Then I created a Github action do generate the content whenever I push to main and push that content to the gh-pages branch:

name: Github Pages
      - main

    runs-on: ubuntu-18.04
      - uses: actions/checkout@v2
          fetch-depth: 0
          submodules: true

      - name: Setup Hugo
        uses: peaceiris/actions-hugo@v2
          hugo-version: 'latest'
          extended: true

      - name: Patch theme
        run: |
          cat patch/footer.html themes/hugo-theme-cleanwhite/layouts/partials/footer.html > footer.html
          mv footer.html themes/hugo-theme-cleanwhite/layouts/partials
          sed -i  's/CATALOG/SECTIONS/' themes/hugo-theme-cleanwhite/layouts/_default/single.html
        shell: bash

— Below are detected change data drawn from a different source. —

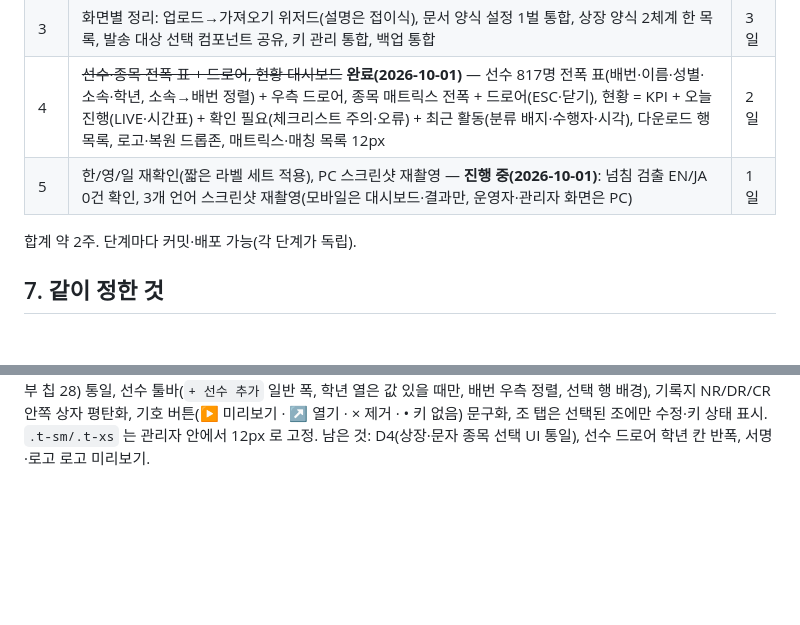
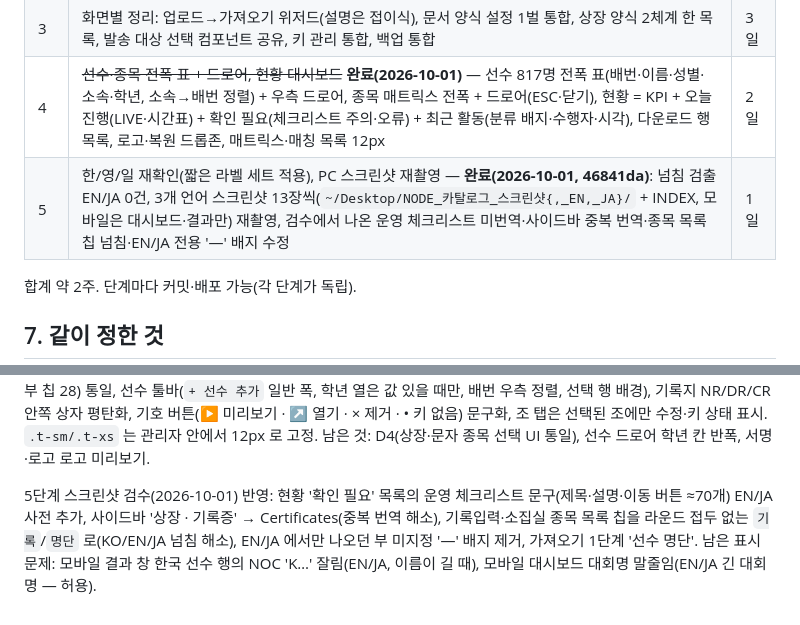
Before and after one commit to roun0621-design/-1, a Markdown page: docs/ADMIN_REDESIGN_PLAN.md, 2 parts joined by grey strips. Drawn GitHub-style; blank space fills up the shorter version.

```diff
--- a/docs/ADMIN_REDESIGN_PLAN.md
+++ b/docs/ADMIN_REDESIGN_PLAN.md
@@ -79,7 +79,7 @@ admin.html 은 HTML 2,940줄 + JS 9,300줄. **JS 함수(저장·업로드·미
 | 2 | ~~사이드바·라우팅 재편~~ **완료** — `ADMIN_SCREENS` 19화면(6묶음), 서브탭, 대회 조건부(국제대회 동기화·중고연맹 기록지), 역할 필터, `goToCard` 딥링크, 화면 제목 바. 옛 `switchTab('competition')` 호출도 그대로 동작 | 2일 |
 | 3 | 화면별 정리: 업로드→가져오기 위저드(설명은 접이식), 문서 양식 설정 1벌 통합, 상장 양식 2체계 한 목록, 발송 대상 선택 컴포넌트 공유, 키 관리 통합, 백업 통합 | 3일 |
 | 4 | ~~선수·종목 전폭 표 + 드로어, 현황 대시보드~~ **완료(2026-10-01)** — 선수 817명 전폭 표(배번·이름·성별·소속·학년, 소속→배번 정렬) + 우측 드로어, 종목 매트릭스 전폭 + 드로어(ESC·닫기), 현황 = KPI + 오늘 진행(LIVE·시간표) + 확인 필요(체크리스트 주의·오류) + 최근 활동(분류 배지·수행자·시각), 다운로드 행 목록, 로고·복원 드롭존, 매트릭스·매칭 목록 12px | 2일 |
-| 5 | 한/영/일 재확인(짧은 라벨 세트 적용), PC 스크린샷 재촬영 — **진행 중(2026-10-01)**: 넘침 검출 EN/JA 0건 확인, 3개 언어 스크린샷 재촬영(모바일은 대시보드·결과만, 운영자·관리자 화면은 PC) | 1일 |
+| 5 | 한/영/일 재확인(짧은 라벨 세트 적용), PC 스크린샷 재촬영 — **완료(2026-10-01, 46841da)**: 넘침 검출 EN/JA 0건, 3개 언어 스크린샷 13장씩(`~/Desktop/NODE_카탈로그_스크린샷{,_EN,_JA}/` + INDEX, 모바일은 대시보드·결과만) 재촬영, 검수에서 나온 운영 체크리스트 미번역·사이드바 중복 번역·종목 목록 칩 넘침·EN/JA 전용 '—' 배지 수정 | 1일 |
 
 합계 약 2주. 단계마다 커밋·배포 가능(각 단계가 독립).
 
@@ -121,3 +121,5 @@ admin.html 은 HTML 2,940줄 + JS 9,300줄. **JS 함수(저장·업로드·미
 
 4단계 시각 검수(2026-10-01, 9d83469) 반영: 선수 표를 스크롤 영역(`#ath-tree`, 헤더 sticky)에 넣어 문서 높이 33k px → 1.2k px, 종목 드로어 820px + 조편성 표 열폭(nowrap)·편집 폼 2열 그리드, 드로어에 제목 바(선수/종목 + 닫기)·백드롭·삭제 버튼 우측 분리, 매트릭스 잔여 기호(부 미지정 "—" 배지, 운영 모드 pill, 그라데이션 행, ▼/├○ 트리 글리프 → CSS 점, 빈 라운드 상자 → 옅은 글자), 현황(빈 카드 늘어남 제거, 12px 하한, outline 이동 버튼), 종목 툴바 높이(성별 32 / 부 칩 28) 통일, 선수 툴바(`+ 선수 추가` 일반 폭, 학년 열은 값 있을 때만, 배번 우측 정렬, 선택 행 배경), 기록지 NR/DR/CR 안쪽 상자 평탄화, 기호 버튼(▶ 미리보기 · ↗ 열기 · × 제거 · • 키 없음) 문구화, 조 탭은 선택된 조에만 수정·키 상태 표시. `.t-sm/.t-xs` 는 관리자 안에서 12px 로 고정.
 남은 것: D4(상장·문자 종목 선택 UI 통일), 선수 드로어 학년 칸 반폭, 서명·로고 로고 미리보기.
+
+5단계 스크린샷 검수(2026-10-01) 반영: 현황 '확인 필요' 목록의 운영 체크리스트 문구(제목·설명·이동 버튼 ≈70개) EN/JA 사전 추가, 사이드바 '상장 · 기록증' → Certificates(중복 번역 해소), 기록입력·소집실 종목 목록 칩을 라운드 접두 없는 `기록`/`명단` 로(KO/EN/JA 넘침 해소), EN/JA 에서만 나오던 부 미지정 '—' 배지 제거, 가져오기 1단계 '선수 명단'. 남은 표시 문제: 모바일 결과 창 한국 선수 행의 NOC 'K…' 잘림(EN/JA, 이름이 길 때), 모바일 대시보드 대회명 말줄임(EN/JA 긴 대회명 — 허용).
```
Also changed, not shown: docs/DESIGN_SYSTEM.md (+3 -0 lines).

      - name: Setup Python
        uses: actions/setup-python@v2
          python-version: "3.9"

      - name: Install nb2hugo
          python -m pip install nb2hugo
        shell: bash

      - name: Convert notebooks
        run: patch/
        shell: bash

      - name: Build
        run: hugo --minify --baseURL=

      - name: Deploy
        uses: peaceiris/actions-gh-pages@v3
          github_token: ${{ secrets.GITHUB_TOKEN }}
          publish_dir: ./public

And that’s it! It’s a reasonable solution. Except for one bit of nastiness which I didn’t experience with Nikola (where I pushed to the gh-pages branch from my desktop as part of Nikola’s publish step): every time a change gets published, GitHub loses my custom domain settings and I have to go and re-enter my domain on the Settings/Pages section of GitHub. This tripped mme up a few times until I realized what was happening. It’s really annoying but I don’t know that there’s much I can do about it.